+++ Exercise material

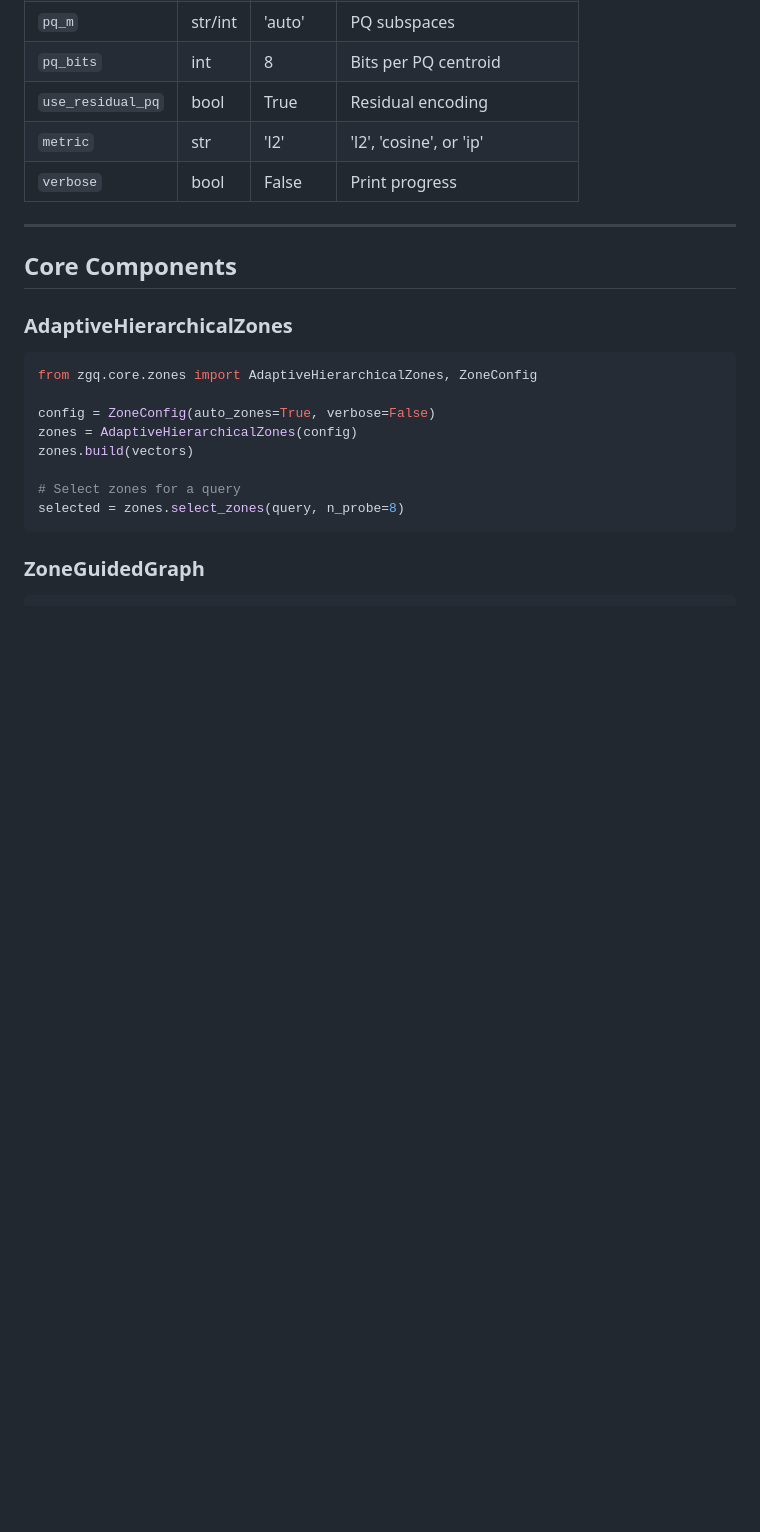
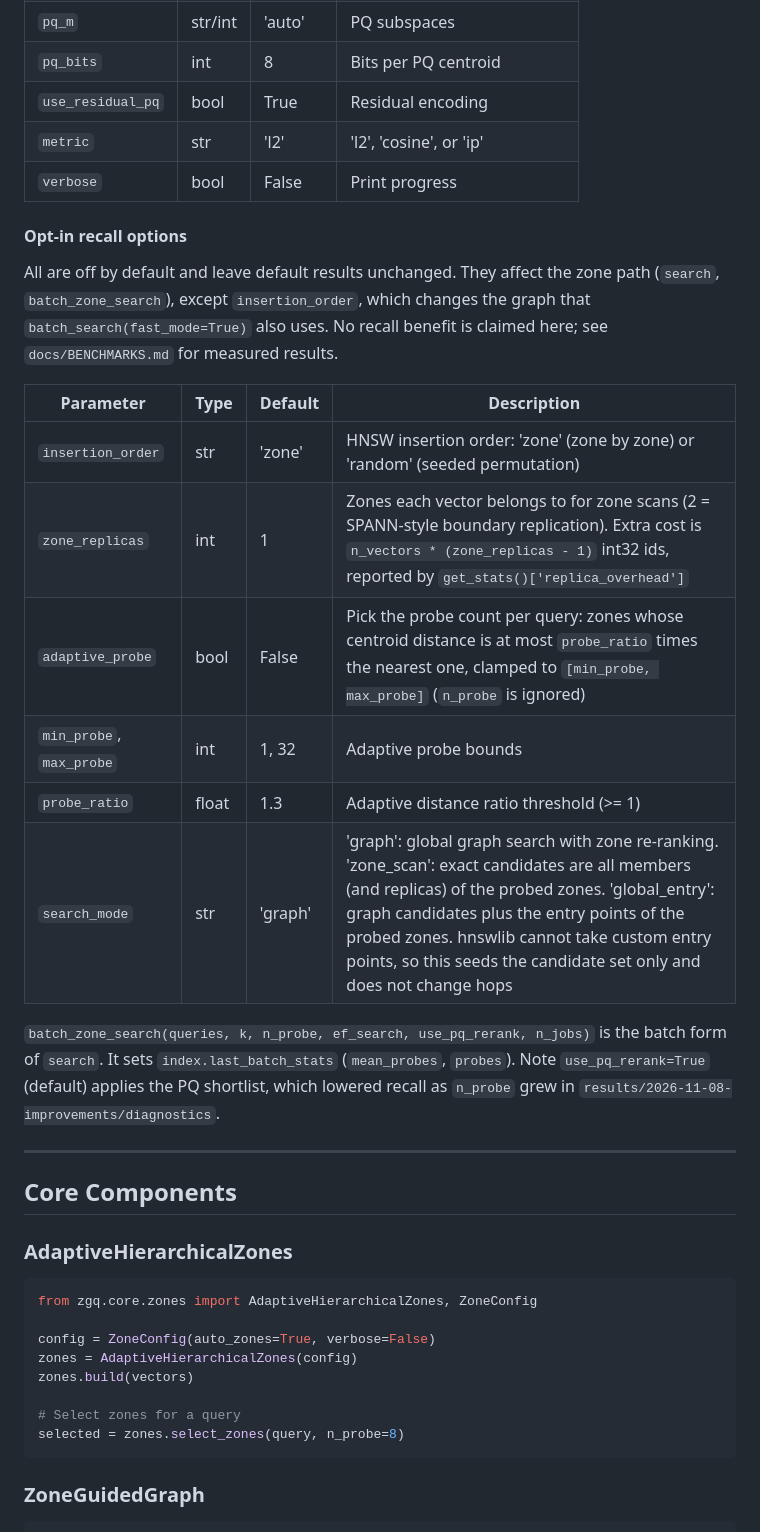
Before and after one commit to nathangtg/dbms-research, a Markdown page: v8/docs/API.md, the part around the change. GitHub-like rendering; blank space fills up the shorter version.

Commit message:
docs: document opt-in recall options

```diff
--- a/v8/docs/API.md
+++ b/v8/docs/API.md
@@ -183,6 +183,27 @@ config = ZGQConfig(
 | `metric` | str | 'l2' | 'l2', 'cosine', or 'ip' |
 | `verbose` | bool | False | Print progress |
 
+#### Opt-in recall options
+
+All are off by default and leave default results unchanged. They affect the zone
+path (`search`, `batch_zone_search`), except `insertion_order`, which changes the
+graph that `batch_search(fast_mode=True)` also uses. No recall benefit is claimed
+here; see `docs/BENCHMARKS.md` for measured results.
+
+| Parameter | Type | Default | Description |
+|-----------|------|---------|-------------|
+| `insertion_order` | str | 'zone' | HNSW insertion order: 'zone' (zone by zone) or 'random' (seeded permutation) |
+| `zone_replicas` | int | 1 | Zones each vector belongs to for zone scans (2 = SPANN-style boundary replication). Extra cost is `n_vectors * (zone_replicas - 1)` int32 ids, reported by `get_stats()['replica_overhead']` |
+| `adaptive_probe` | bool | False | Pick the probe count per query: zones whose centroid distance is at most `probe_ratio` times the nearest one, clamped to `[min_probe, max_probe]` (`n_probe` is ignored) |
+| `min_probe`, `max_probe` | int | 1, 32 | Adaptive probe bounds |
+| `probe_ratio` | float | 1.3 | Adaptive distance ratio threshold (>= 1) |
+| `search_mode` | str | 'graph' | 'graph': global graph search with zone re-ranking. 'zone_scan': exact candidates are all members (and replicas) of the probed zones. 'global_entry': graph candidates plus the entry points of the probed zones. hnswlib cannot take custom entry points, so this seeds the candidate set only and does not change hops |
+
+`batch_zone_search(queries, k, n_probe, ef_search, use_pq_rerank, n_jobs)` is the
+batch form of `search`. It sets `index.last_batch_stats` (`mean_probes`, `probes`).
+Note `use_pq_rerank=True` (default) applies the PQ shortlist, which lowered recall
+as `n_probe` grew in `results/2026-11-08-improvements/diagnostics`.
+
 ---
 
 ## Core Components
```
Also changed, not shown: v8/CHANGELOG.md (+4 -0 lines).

++++++

**Task directions:** Leaving the pictures aside, write out the entries above exactly.

**Response to the exercise:**
Before and after one commit to nathangtg/dbms-research, a Markdown page: v8/docs/API.md, the part around the change. GitHub-like rendering; blank space fills up the shorter version.

Commit message:
docs: document opt-in recall options

```diff
--- a/v8/docs/API.md
+++ b/v8/docs/API.md
@@ -183,6 +183,27 @@ config = ZGQConfig(
 | `metric` | str | 'l2' | 'l2', 'cosine', or 'ip' |
 | `verbose` | bool | False | Print progress |
 
+#### Opt-in recall options
+
+All are off by default and leave default results unchanged. They affect the zone
+path (`search`, `batch_zone_search`), except `insertion_order`, which changes the
+graph that `batch_search(fast_mode=True)` also uses. No recall benefit is claimed
+here; see `docs/BENCHMARKS.md` for measured results.
+
+| Parameter | Type | Default | Description |
+|-----------|------|---------|-------------|
+| `insertion_order` | str | 'zone' | HNSW insertion order: 'zone' (zone by zone) or 'random' (seeded permutation) |
+| `zone_replicas` | int | 1 | Zones each vector belongs to for zone scans (2 = SPANN-style boundary replication). Extra cost is `n_vectors * (zone_replicas - 1)` int32 ids, reported by `get_stats()['replica_overhead']` |
+| `adaptive_probe` | bool | False | Pick the probe count per query: zones whose centroid distance is at most `probe_ratio` times the nearest one, clamped to `[min_probe, max_probe]` (`n_probe` is ignored) |
+| `min_probe`, `max_probe` | int | 1, 32 | Adaptive probe bounds |
+| `probe_ratio` | float | 1.3 | Adaptive distance ratio threshold (>= 1) |
+| `search_mode` | str | 'graph' | 'graph': global graph search with zone re-ranking. 'zone_scan': exact candidates are all members (and replicas) of the probed zones. 'global_entry': graph candidates plus the entry points of the probed zones. hnswlib cannot take custom entry points, so this seeds the candidate set only and does not change hops |
+
+`batch_zone_search(queries, k, n_probe, ef_search, use_pq_rerank, n_jobs)` is the
+batch form of `search`. It sets `index.last_batch_stats` (`mean_probes`, `probes`).
+Note `use_pq_rerank=True` (default) applies the PQ shortlist, which lowered recall
+as `n_probe` grew in `results/2026-11-08-improvements/diagnostics`.
+
 ---
 
 ## Core Components
```
Also changed, not shown: v8/CHANGELOG.md (+4 -0 lines).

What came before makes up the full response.